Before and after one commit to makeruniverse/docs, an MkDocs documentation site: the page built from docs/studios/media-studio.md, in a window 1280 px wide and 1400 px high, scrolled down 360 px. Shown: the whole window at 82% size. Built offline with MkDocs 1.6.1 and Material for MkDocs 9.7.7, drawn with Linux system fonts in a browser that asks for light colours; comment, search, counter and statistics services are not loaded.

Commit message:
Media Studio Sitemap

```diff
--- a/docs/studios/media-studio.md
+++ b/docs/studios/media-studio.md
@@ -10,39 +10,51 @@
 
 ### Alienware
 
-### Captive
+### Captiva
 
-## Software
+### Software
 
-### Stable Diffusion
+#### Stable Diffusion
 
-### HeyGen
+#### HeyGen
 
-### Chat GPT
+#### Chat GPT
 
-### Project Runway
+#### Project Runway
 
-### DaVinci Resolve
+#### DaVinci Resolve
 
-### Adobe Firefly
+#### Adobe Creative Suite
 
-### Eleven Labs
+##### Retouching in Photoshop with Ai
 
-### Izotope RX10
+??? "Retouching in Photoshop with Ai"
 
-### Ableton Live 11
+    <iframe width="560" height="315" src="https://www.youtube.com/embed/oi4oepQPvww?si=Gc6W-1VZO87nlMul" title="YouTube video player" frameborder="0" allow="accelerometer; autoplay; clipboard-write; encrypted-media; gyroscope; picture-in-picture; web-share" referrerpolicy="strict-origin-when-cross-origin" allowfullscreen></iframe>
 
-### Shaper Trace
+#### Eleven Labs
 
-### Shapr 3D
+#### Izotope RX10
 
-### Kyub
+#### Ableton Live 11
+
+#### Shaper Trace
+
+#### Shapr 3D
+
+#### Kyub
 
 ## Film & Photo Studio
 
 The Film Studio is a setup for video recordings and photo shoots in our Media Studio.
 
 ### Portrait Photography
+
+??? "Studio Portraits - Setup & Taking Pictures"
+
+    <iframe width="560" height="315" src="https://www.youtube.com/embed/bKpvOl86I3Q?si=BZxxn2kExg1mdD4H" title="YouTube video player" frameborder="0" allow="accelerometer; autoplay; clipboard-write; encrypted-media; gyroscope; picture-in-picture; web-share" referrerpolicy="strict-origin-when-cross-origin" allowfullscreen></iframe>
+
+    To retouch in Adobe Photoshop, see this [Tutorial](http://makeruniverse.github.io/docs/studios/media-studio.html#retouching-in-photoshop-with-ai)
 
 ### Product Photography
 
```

▶ ABOUT THIS EXERCISE
Read through the listing and copy each line in which the word "Photoshop" occurs.

▶ RESPONSE
+##### Retouching in Photoshop with Ai
+??? "Retouching in Photoshop with Ai"
+    To retouch in Adobe Photoshop, see this [Tutorial](http://makeruniverse.github.io/docs/studios/media-studio.html#retouching-in-photoshop-with-ai)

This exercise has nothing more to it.